When the Legends track Commander Steel to NASA Headquarters in 1970, they learn where Nate's grandfather hid the last fragment of the Spear of Destiny. The team notices a time aberration during the Apollo 13 mission and believes that the Legion of Doom might be involved. As the Legends journey into space to intercept Apollo 13, the Waverider suffers massive internal damage and Ray's life is left in jeopardy when he is stranded on the moon. Tension grows between Rip and Sara as to who is the leader of the team. Written by Grainne Godfree and directed by Kevin Mock

Legends of Tomorrow
 has embraced the outrageousness and silliness of its premise more than the other Arrowverse shows. It still has its serious moments as well. But The Flash has gotten so dire, that Legends of Tomorrow looks wonderful in comparison. It's simply great to see Stein break into song to distract mission control in 1970 and Ray go on a moonwalk to retrieve the final piece of the Spear of Destiny. But there's also a ton of well-executed emotion in this hour as well. Thawne proves himself to be more than a scenery chewing villain - like Damian and Malcolm. He has a clear purpose. One that allows him to team up with Ray to get off the moon while still mocking his inferiority issues. Plus, it's important that the show recognizes it truly came together under Sara's leadership as captain of the legends - which leaves little room for Rip on the team. Of course, some thematic plot beats are hit again too. The legends are still trying to mess with the timeline despite knowing better. And yet, it is still incredibly emotional and earned when Nate's grandfather sacrificed himself for the mission.
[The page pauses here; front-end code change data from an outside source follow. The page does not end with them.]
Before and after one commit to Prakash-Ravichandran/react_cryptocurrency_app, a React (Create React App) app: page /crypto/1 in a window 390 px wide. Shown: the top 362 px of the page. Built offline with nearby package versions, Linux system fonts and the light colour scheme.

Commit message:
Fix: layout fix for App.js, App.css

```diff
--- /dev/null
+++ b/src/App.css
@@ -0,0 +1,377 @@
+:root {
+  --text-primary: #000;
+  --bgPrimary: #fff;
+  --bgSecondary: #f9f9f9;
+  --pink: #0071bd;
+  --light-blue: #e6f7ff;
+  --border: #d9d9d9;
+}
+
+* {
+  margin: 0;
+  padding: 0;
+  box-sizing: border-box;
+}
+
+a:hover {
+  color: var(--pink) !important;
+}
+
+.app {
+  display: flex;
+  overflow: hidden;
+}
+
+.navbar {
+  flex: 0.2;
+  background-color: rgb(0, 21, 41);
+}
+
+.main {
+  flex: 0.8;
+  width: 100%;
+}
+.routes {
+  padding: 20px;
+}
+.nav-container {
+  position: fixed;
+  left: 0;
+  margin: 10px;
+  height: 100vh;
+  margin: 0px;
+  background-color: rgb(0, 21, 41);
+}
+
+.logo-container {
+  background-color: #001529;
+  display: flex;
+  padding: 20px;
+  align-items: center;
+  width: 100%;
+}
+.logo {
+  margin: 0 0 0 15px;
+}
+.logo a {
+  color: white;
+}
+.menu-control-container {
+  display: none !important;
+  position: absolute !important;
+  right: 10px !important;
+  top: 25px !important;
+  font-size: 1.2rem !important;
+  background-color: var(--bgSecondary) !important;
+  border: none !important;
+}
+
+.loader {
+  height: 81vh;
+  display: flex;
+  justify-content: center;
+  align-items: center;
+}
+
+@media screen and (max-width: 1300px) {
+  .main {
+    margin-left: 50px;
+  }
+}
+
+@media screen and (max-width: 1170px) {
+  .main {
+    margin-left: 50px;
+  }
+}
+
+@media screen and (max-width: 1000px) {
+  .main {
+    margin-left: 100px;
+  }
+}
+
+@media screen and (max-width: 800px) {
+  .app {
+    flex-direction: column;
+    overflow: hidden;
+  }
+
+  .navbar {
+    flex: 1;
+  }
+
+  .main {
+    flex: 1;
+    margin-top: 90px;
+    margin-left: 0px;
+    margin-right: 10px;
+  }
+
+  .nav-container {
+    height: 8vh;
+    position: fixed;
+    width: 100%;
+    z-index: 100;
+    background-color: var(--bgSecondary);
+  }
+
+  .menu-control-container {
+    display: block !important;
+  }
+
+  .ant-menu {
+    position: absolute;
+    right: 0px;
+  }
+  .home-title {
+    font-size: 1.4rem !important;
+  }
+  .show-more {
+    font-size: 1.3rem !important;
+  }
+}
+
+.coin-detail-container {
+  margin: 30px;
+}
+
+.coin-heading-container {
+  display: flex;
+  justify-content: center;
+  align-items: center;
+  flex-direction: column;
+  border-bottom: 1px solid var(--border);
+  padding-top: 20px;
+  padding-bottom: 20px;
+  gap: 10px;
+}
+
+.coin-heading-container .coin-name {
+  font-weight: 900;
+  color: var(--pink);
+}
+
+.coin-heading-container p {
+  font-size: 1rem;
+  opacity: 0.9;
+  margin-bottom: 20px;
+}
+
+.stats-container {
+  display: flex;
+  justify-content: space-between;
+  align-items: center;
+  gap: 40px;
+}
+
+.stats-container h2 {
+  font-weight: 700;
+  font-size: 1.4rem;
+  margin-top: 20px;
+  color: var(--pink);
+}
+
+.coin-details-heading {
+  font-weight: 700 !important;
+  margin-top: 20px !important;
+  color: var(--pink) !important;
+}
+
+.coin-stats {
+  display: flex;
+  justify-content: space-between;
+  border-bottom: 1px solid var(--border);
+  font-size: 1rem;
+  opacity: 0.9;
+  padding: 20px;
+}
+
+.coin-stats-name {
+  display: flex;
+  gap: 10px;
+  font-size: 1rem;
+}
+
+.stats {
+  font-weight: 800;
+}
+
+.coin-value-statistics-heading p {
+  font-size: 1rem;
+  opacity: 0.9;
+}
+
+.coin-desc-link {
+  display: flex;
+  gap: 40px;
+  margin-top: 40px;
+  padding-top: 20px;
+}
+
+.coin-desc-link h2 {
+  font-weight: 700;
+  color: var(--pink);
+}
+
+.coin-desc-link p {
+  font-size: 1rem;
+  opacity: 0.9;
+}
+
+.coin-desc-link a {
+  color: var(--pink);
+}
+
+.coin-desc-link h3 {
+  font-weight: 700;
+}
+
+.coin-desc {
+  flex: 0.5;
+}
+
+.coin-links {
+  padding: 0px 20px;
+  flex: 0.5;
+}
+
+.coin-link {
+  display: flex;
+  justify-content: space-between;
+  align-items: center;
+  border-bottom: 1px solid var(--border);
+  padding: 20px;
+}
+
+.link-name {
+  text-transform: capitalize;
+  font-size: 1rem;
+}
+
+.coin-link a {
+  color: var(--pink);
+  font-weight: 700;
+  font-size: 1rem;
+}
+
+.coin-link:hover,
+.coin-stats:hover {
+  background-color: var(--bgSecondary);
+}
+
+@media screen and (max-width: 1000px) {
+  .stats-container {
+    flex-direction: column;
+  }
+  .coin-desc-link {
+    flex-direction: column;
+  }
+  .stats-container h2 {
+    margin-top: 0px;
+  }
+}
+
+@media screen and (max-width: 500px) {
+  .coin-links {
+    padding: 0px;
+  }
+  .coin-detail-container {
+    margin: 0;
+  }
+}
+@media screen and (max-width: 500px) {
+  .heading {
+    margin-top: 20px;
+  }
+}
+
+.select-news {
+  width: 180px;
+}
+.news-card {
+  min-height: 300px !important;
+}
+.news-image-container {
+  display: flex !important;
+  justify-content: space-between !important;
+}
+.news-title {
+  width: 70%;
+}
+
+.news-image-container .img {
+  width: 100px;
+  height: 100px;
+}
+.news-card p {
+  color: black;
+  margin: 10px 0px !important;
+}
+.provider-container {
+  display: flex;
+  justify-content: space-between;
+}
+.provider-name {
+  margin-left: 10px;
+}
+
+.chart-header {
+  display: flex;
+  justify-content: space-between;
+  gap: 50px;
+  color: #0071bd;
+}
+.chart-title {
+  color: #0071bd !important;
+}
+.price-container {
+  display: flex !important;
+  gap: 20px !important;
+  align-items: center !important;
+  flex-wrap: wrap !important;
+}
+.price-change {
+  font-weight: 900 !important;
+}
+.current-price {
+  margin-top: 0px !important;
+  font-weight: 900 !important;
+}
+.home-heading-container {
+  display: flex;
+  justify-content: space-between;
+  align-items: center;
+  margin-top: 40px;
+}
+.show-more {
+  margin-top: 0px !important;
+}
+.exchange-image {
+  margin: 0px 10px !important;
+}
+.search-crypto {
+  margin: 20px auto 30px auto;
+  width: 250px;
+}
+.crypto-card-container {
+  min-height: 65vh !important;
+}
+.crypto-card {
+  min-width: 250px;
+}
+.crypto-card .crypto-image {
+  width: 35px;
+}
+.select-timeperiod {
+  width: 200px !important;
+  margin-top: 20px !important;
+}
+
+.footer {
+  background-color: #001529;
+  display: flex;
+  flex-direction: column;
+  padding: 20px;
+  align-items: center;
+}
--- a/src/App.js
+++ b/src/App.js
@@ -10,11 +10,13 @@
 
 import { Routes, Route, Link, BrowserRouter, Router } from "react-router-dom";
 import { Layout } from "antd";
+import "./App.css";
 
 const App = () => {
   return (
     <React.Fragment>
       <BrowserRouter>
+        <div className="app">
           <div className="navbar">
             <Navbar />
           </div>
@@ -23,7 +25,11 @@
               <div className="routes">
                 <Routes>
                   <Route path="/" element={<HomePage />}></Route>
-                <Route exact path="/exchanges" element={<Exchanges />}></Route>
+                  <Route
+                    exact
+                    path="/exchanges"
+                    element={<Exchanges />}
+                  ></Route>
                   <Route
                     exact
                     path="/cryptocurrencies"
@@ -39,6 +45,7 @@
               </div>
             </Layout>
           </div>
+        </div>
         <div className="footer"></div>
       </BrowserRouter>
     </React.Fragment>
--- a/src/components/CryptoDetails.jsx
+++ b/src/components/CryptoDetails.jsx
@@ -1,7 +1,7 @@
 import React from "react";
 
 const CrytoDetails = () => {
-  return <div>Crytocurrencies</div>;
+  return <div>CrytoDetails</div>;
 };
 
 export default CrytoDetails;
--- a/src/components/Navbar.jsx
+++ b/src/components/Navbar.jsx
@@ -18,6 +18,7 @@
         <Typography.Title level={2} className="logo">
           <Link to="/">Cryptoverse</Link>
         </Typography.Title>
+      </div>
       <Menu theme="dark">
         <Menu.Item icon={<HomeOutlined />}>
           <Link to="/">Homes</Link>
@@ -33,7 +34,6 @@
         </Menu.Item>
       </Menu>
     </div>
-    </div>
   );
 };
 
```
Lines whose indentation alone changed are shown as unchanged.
That was a wonderful and moving moment. Of course, it should be interesting to see what wrinkles are created by Amaya learning more about her future in the end. A-

Arrow - "Checkmate"
Oliver gets closer to the truth about Prometheus. Helix refuses to continue helping Felicity until she does a favor for them. Written by Beth Schwartz & Sarah Tarkoff and directed by Ken Shane

The unmasking of the season-long villain marks a key turning point for the Arrowverse shows. It's a formula that both Arrow and The Flash employ regularly. It changes the mood of the character. There is a distinct before and after. Once the characters learn the identity behind the mask, it's suppose to create a new emotional connection. It doesn't always work. Zoom was a better villain before the audience knew he was Hunter Zolomon. However, Adrian Chase becomes much more interesting as a character once he's a villain. He's just a lot more fun and charismatic. It's clear that Josh Segarra loves this twist. He's now having a blast chewing scenery. His motives still need to be made clear but this is a solid twist. Plus, it's great that Oliver and company find out right away this week. Sure, it seems repetitive that Oliver once again agonizes over whether he has put his team in harm's way. That's a familiar plot beat that has gotten old. But this hour is tense with Oliver and his team doing their best to finally beat Prometheus only for Adrian to reveal that he's still working many steps ahead of them. That's a fun quality to have in a season-long villain. Plus, it's great to see Talia in the present day story - even though it's weird Oliver didn't know that she was Ra's al Ghul's daughter and may be angry with him now. B+